● **Data shown**:
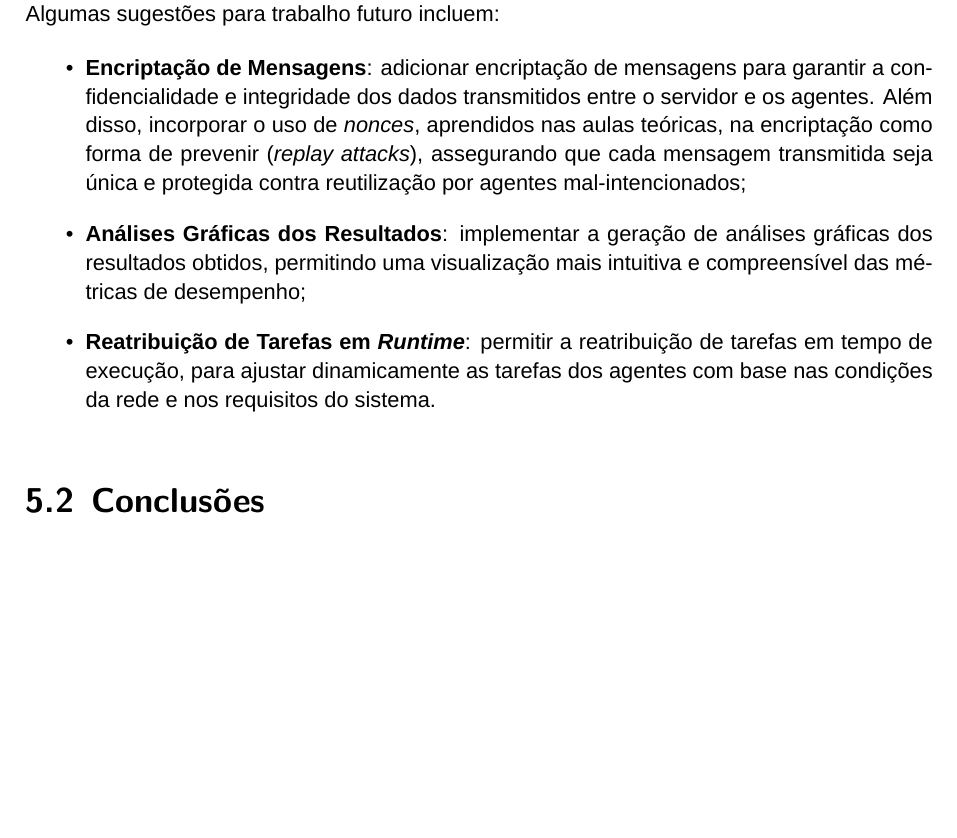
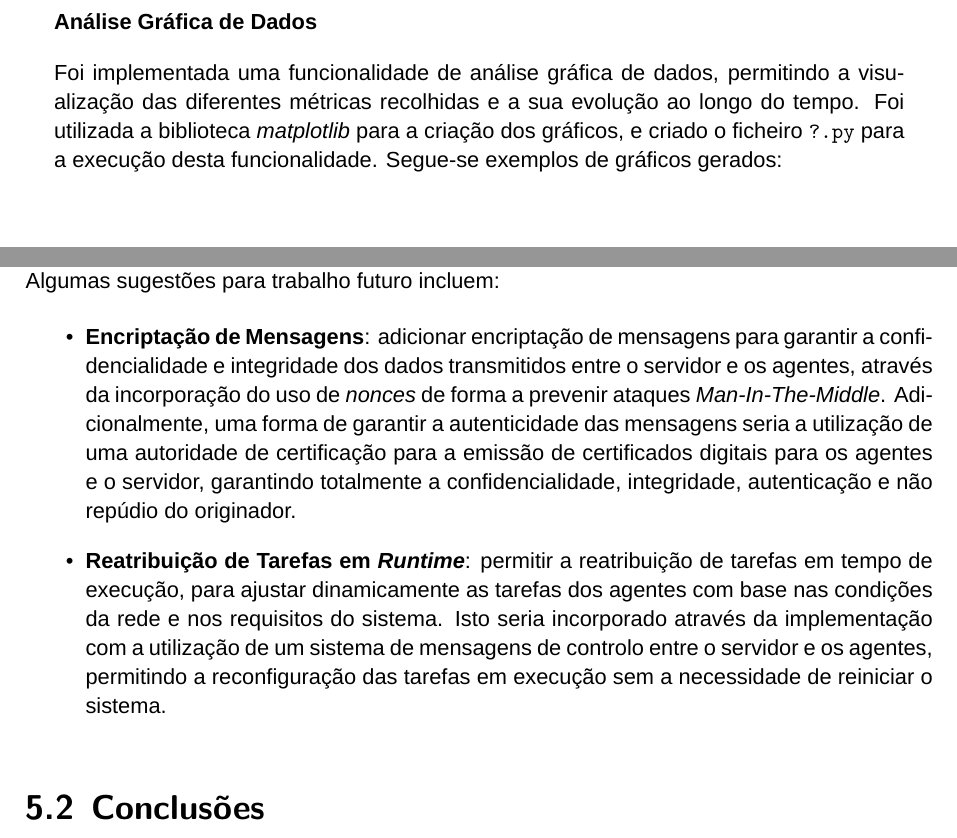
Before and after one commit to migueltc13/project-CC, a LaTeX document (report/main.tex): part of page 21 of 21 before the commit and two parts of pages 13 and 22 of 23 after it, the two joined at a grey line, cut at the place of the change, the shorter picture padded with empty space. Compiled offline with XeLaTeX; a missing font is replaced by an installed copy or a similar font.

Commit message:
Update report

```diff
--- a/report/main.tex
+++ b/report/main.tex
@@ -329,7 +332,16 @@ de forma a não congestionar a rede e o recetor. Para esta medição dos \textit
 dos recetores, é, posteriormente, criada uma \textit{thread} responsável por enviar \textit{window probes} aos mesmos
 com \textit{window sizes} menores ou iguais a zero, de forma a que estes respondam com a sua janela de receção.
 
+\textbf{Análise Gráfica de Dados}
 
+Foi implementada uma funcionalidade de análise gráfica de dados, permitindo a visualização
+das diferentes métricas recolhidas e a sua evolução ao longo do tempo. Foi utilizada a biblioteca
+\textit{matplotlib} para a criação dos gráficos, e criado o ficheiro \texttt{?.py} para a execução
+desta funcionalidade. Segue-se exemplos de gráficos gerados:
+
+
+\clearpage
+\newgeometry{left=2.5cm, right=2.5cm, top=2.5cm, bottom=2.5cm}
 \subsection{Diagramas de Sequência}
 
 \textbf{\textit{First Connection}}
@@ -605,15 +616,18 @@ e desempenho. Algumas sugestões para trabalho futuro incluem:
 \begin{itemize}
     \item \textbf{Encriptação de Mensagens}: adicionar encriptação de
     mensagens para garantir a confidencialidade e integridade dos dados transmitidos entre
-    o servidor e os agentes. Além disso, incorporar o uso de \textit{nonces}, aprendidos nas aulas teóricas,
-    na encriptação como forma de prevenir (\textit{replay attacks}), assegurando que cada mensagem
-    transmitida seja única e protegida contra reutilização por agentes mal-intencionados;
-    \item \textbf{Análises Gráficas dos Resultados}: implementar a geração de análises
-    gráficas dos resultados obtidos, permitindo uma visualização mais intuitiva e
-    compreensível das métricas de desempenho;
+    o servidor e os agentes, através da incorporação do uso de \textit{nonces}
+    de forma a prevenir ataques \textit{Man-In-The-Middle}. Adicionalmente, uma forma de
+    garantir a autenticidade das mensagens seria a utilização de uma autoridade de certificação
+    para a emissão de certificados digitais para os agentes e o servidor, garantindo totalmente
+    a confidencialidade, integridade, autenticação e não repúdio do originador.
+
     \item \textbf{Reatribuição de Tarefas em \textit{Runtime}}: permitir a reatribuição
     de tarefas em tempo de execução, para ajustar dinamicamente as tarefas dos agentes
-    com base nas condições da rede e nos requisitos do sistema.
+    com base nas condições da rede e nos requisitos do sistema. Isto seria incorporado
+    através da implementação com a utilização de um sistema de mensagens de controlo
+    entre o servidor e os agentes, permitindo a reconfiguração das tarefas em execução
+    sem a necessidade de reiniciar o sistema.
 \end{itemize}
 
 \section{Conclusões}
```
Also changed, not shown: report/output/main.pdf, report/main.tex (46 more changed lines).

● **Prompt**: The expected result is every line above containing the string "nonces".

● **Result of this exercise**:
-    o servidor e os agentes. Além disso, incorporar o uso de \textit{nonces}, aprendidos nas aulas teóricas,
+    o servidor e os agentes, através da incorporação do uso de \textit{nonces}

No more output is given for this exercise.